|Middle East Oil Exporters: What Happened to Economic Development?|
|Type: ||eBook |
|Released: ||2007 |
|Publisher: ||Edward Elgar Publishing |
|Page Count: ||383 |
|Format: ||pdf |
|Language: ||English |
|ISBN-10: ||1845429095 |
|ISBN-13: ||9781845429096 |
'This volume is unique and unprecedented in the way that it ties together various political and economic dimensions to draw a picture of the future Middle East scenarios.Middle East Oil Exporters: ...
Textbook It gives us a far-reaching analysis of the reasons underlying economic conditions in the major oil-exporting countries of the Middle East. It also provides a comprehensive and positive blueprint for a social, political and economic turnaround. Hossein Askari's insider experience in most of these countries makes this valuable work a must-read for specialists and students of the area.' - Hossein Razavi, Director of Finance, Private Sector and Infrastructure Department, Middle East and North Africa Region, The World Bank, US
Hossein Askari argues here that economic and social failure in the oil-exporting countries of the Middle East is a result of much more than simply shortcomings in economic policies. He analyzes religion, corruption, instability, wars and foreign interference as factors affecting the region and offers solutions that incorporate Islamic teachings, regional peace efforts, market-oriented economic policies, sound institutions and unselfish policy support from the West.

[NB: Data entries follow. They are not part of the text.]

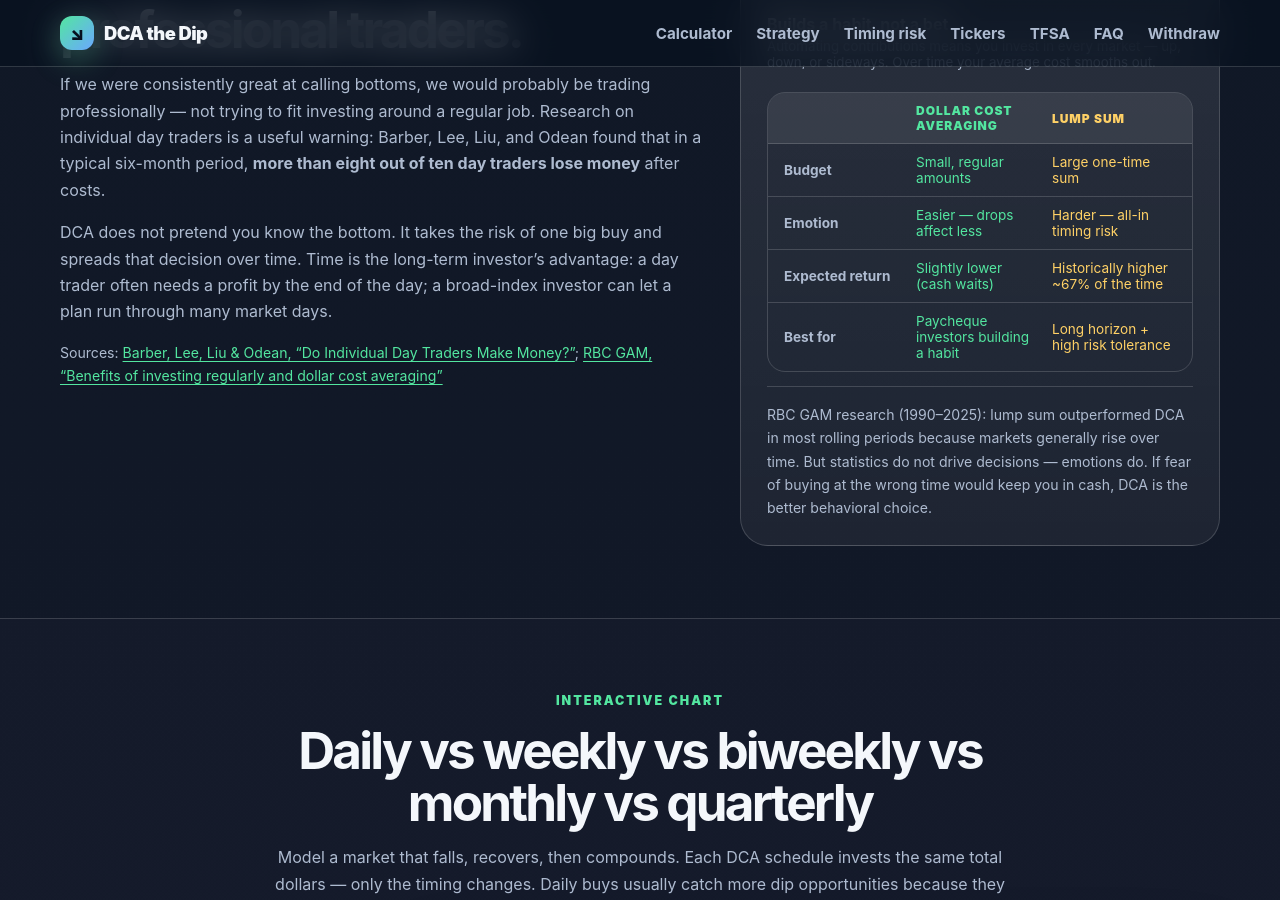
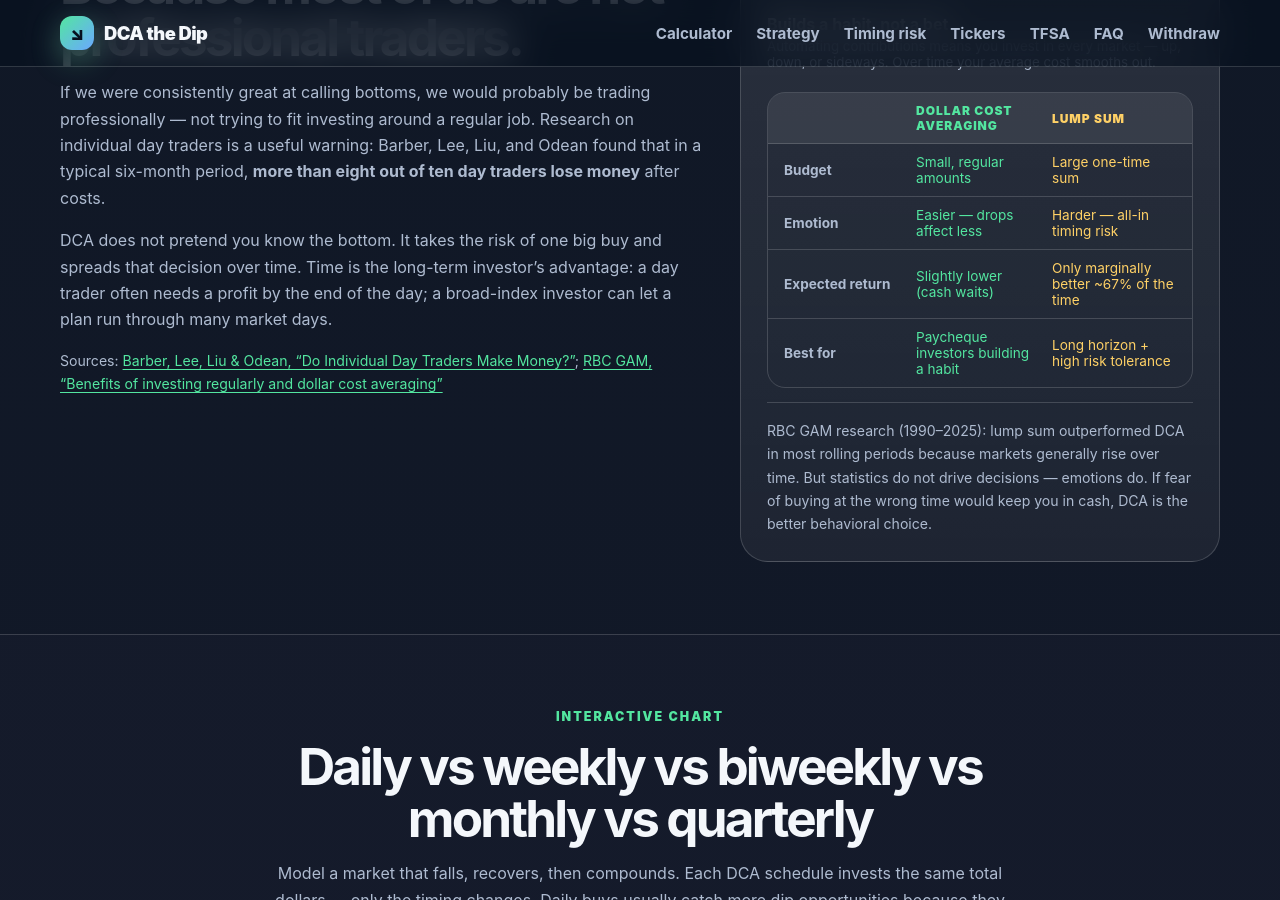
Before and after one commit to thestamp/dcathedip, a Jekyll site: the page built from index.html, in a window 1280 px wide and 900 px high, scrolled down 1748 px. Built offline with Jekyll 4.4.1, drawn with Linux system fonts in a browser that asks for light colours.

Commit message:
Soften lump sum return advantage wording

```diff
--- a/index.html
+++ b/index.html
@@ -128,7 +128,7 @@ description: "DCA the Dip explains consistent daily dollar-cost averaging with i
             <span>Emotion</span><span>Easier — drops affect less</span><span>Harder — all-in timing risk</span>
           </div>
           <div class="compare-row">
-            <span>Expected return</span><span>Slightly lower (cash waits)</span><span>Historically higher ~67% of the time</span>
+            <span>Expected return</span><span>Slightly lower (cash waits)</span><span>Only marginally better ~67% of the time</span>
           </div>
           <div class="compare-row">
             <span>Best for</span><span>Paycheque investors building a habit</span><span>Long horizon + high risk tolerance</span>
```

Middle East Oil Exporters presents a detailed picture of the economic structure and a critical survey of the recent economic performance of the Middle East. The focus is especially on the large oil-exporting nations, although the smaller producers are represented as well. The author illustrates how oil has become a crutch to avoid reforms, destroying the work ethic of the region, fuelling corruption and poisoning the social and cultural fabric of society to keep unpopular governments in power. In addition, he provides a view of the social, economic, and political implications of Islamic doctrine. In this context he examines the institutions of governance and determines that they have performed poorly, often in blatant violation of Islamic principles. This in-depth analysis is accompanied by a comprehensive prescription for a turnaround in the Middle East.
Hossein Askari's unique and insightful critique is essential reading for students and scholars of the Middle East, as well as policymakers involved in the region. Executives of financial institutions and private corporations will also want to understand the region for their energy needs and as a market for their products and services.